Through Airbnb, I was able to find a perfect little apartment, full of traditional Japanese whimsy, with tatami floors, futons and paper sliding doors, while still having all the modern luxuries (read: wi-fi). It was an excellent choice, especially as it was winter. The heating was something we used any time we were at the apartment – it basically ran throughout the night. The toilet seat was heated too, and we grew to cherish it.
Though we had “hosts”, we only saw them a handful of times. They owned 3 apartments, all next to each other. Two were rented out through Airbnb, and they lived at the third.

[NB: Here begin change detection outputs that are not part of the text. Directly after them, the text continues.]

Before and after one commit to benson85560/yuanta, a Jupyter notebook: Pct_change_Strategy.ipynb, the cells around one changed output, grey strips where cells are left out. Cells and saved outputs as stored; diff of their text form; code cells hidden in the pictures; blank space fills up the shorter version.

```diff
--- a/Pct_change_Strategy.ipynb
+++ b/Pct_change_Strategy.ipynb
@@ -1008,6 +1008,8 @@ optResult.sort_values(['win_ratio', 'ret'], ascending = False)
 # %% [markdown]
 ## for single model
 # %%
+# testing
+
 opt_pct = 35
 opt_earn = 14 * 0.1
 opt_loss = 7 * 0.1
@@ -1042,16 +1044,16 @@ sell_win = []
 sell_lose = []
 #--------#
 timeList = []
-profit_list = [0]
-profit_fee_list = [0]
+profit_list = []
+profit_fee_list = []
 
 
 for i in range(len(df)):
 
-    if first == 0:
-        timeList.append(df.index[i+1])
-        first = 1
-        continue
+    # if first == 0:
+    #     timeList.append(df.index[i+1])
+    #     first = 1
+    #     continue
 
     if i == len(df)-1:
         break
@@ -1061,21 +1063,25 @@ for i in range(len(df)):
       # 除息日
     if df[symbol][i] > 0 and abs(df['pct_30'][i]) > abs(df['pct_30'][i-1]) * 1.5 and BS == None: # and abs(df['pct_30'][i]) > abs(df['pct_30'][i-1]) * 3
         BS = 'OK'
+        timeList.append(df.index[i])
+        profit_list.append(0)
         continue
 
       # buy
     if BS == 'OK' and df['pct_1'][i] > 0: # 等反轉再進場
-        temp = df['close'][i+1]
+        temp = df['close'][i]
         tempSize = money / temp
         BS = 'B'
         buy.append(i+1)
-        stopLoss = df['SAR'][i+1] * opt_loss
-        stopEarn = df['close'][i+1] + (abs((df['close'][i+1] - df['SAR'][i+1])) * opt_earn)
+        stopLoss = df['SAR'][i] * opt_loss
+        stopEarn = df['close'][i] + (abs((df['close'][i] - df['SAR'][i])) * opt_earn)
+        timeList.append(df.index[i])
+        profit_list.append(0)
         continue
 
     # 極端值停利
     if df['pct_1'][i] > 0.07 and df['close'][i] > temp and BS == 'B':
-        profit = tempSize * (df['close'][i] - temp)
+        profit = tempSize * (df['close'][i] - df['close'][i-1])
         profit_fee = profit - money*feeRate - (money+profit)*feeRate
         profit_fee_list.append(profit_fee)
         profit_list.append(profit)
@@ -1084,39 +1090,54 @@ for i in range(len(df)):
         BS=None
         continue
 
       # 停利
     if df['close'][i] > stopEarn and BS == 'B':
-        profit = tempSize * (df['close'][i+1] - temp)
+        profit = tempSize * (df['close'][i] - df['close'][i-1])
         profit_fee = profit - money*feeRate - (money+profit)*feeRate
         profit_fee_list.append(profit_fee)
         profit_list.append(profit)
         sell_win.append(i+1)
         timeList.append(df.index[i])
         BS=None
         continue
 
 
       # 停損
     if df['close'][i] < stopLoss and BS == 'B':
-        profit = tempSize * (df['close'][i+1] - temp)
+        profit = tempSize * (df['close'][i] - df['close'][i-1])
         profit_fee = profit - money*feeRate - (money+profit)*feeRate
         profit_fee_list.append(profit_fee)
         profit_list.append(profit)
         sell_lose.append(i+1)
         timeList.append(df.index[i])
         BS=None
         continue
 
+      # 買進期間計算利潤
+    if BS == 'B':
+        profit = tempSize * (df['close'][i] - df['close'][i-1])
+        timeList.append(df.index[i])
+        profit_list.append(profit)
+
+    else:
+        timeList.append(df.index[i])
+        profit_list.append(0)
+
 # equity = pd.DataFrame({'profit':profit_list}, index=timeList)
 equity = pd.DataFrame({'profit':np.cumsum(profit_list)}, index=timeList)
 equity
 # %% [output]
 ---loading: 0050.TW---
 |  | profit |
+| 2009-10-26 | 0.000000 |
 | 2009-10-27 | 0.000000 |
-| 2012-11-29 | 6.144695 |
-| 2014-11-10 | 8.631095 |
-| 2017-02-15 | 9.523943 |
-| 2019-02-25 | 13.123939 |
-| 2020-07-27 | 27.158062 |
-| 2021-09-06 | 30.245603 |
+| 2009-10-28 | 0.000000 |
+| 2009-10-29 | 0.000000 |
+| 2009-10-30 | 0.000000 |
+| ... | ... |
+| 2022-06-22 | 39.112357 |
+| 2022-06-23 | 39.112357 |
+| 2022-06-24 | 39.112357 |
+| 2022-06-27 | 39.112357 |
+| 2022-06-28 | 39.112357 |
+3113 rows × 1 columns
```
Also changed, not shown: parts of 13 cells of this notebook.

On the first night, they introduced themselves to us and showed us around the place, explaining devices and giving us instructions. During our stay they cooked us a traditional Japanese meal, and we exchanged awkward stories and jokes (only awkward due to the slight language barrier). On our last day, we returned the keys, said goodbye, and were on our way with no hassle. It was a very pleasant experience, and pending you get a good host, I highly recommend using Airbnb to find accommodation.

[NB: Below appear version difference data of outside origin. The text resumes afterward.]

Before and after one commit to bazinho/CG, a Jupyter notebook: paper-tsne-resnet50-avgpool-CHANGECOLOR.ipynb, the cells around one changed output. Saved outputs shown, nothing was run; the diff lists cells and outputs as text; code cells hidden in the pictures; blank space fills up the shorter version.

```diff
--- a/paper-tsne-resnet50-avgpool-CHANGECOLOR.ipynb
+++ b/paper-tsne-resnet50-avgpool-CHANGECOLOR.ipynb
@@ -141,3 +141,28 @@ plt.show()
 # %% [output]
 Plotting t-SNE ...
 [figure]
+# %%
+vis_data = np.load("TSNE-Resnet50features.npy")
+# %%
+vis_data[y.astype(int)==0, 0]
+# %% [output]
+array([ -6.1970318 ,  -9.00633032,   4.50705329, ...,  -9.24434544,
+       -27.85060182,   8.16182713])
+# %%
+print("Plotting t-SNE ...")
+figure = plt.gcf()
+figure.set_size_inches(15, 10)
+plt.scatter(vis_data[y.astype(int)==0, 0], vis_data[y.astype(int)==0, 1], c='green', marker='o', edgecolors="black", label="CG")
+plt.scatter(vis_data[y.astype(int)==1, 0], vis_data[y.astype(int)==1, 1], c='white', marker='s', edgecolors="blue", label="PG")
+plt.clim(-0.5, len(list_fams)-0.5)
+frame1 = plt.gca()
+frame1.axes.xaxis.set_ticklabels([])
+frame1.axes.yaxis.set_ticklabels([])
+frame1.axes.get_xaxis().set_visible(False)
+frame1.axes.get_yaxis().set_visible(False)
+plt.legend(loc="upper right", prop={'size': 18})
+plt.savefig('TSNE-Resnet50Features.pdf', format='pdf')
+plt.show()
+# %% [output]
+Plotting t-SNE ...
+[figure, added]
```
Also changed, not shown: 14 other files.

We had heard horror stories about places on Airbnb that were nothing like the photos – they were dirty or different, and the hosts unhelpful or possibly even thieves. Sometimes the guest wouldn’t be able to get their money back. While we did have a small hiccup on the road (our original booking with a different host was cancelled without reason. Airbnb came through with a 20% discount to put towards the next booking, or we had the choice of getting a complete refund. You can see which we chose), but in the end it worked out really well and we were stoked with the apartment.
I bought two mugs, a key ring and one dress, which wasn’t uniquely Japanese but just suited me well. Anything else that I thought was cute or worthy of having, I simply took a picture of. I feel no need in buying a ton of knick-knacks.
In my first two or three visits to Japan, I realized I had bought an insane amount of crap – oh boy, did I ever! I returned with several sets of Mickey Mouse ears from Disneyland; a thousand ‘kawaii’ plastic figurines and pieces; jewellery; notebooks; plushies. So much crap. While it’s fun to look at and certainly to take home, I soon realized it never had any real use. I have a large storage box filled with the stuff and I’ve only looked at it once or twice since buying it – that’s once or twice in 7 years!
So my advice for souvenirs is;
- Take a lot of photos.
- Keep all your tickets, receipts and wrappers.
- Stick ‘em in a scrapbook with the photos.
- If you want to buy something, make sure it’s for legit reasons (I drink a loooot of tea and coffee. Mugs are my perfect souvenir. But… I think I have enough now).
Updates are coming soon!